Items listed in a dataset:
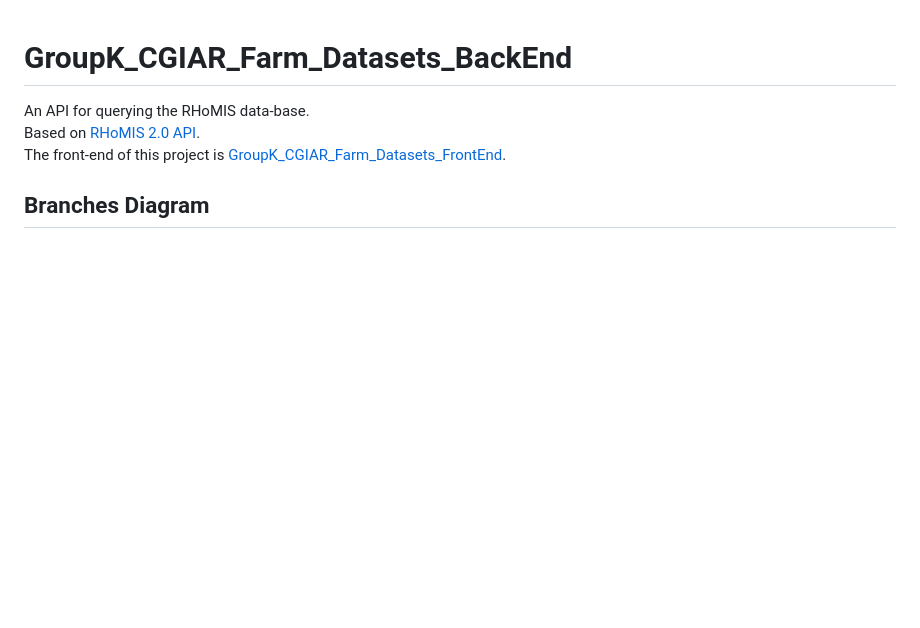
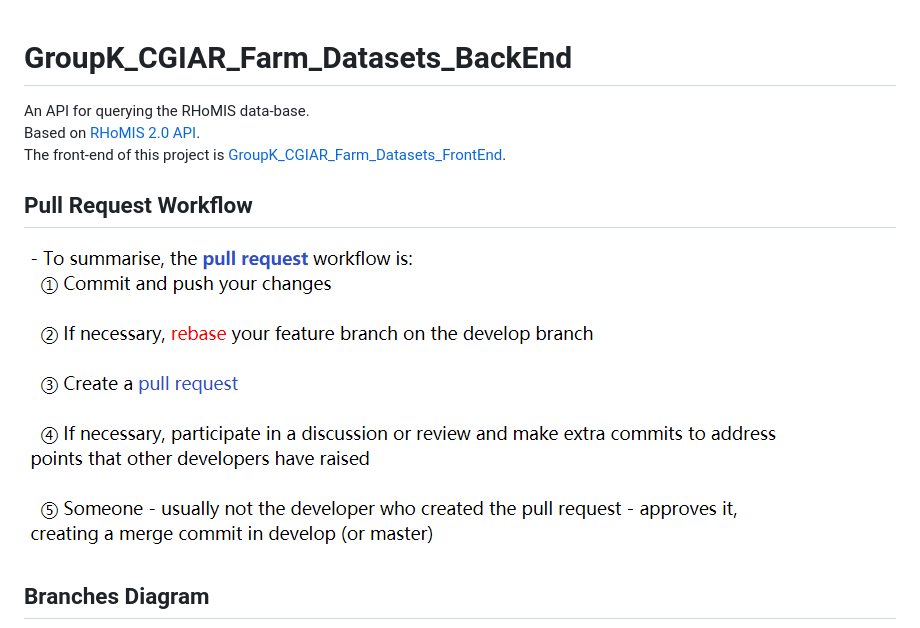
Before and after one commit to Patanga/GroupK_CGIAR_Farm_Datasets_BackEnd, a Markdown page: README.md, the part around the change. Drawn GitHub-style; pictures changed too: resources/pull_request_workflow.png (added); blank space fills up the shorter version.

Commit message:
add pull_request_workflow

```diff
--- a/README.md
+++ b/README.md
@@ -3,5 +3,8 @@ An API for querying the RHoMIS data-base.\
 Based on [RHoMIS 2.0 API](https://github.com/l-gorman/rhomis-api).\
 The front-end of this project is [GroupK_CGIAR_Farm_Datasets_FrontEnd](https://github.com/Patanga/GroupK_CGIAR_Farm_Datasets_FrontEnd.git).
 
+## Pull Request Workflow
+![](./resources/pull_request_workflow.png)
+
 ## Branches Diagram
 ![](./resources/branches_diagram.png)
```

:: EXERCISE REQUIREMENTS ::
Could the lines above be copied out exactly, with no image carried over?

:: OUTPUT OF THE TASK ::
Before and after one commit to Patanga/GroupK_CGIAR_Farm_Datasets_BackEnd, a Markdown page: README.md, the part around the change. Drawn GitHub-style; pictures changed too: resources/pull_request_workflow.png (added); blank space fills up the shorter version.

Commit message:
add pull_request_workflow

```diff
--- a/README.md
+++ b/README.md
@@ -3,5 +3,8 @@ An API for querying the RHoMIS data-base.\
 Based on [RHoMIS 2.0 API](https://github.com/l-gorman/rhomis-api).\
 The front-end of this project is [GroupK_CGIAR_Farm_Datasets_FrontEnd](https://github.com/Patanga/GroupK_CGIAR_Farm_Datasets_FrontEnd.git).
 
+## Pull Request Workflow
+![](./resources/pull_request_workflow.png)
+
 ## Branches Diagram
 ![](./resources/branches_diagram.png)
```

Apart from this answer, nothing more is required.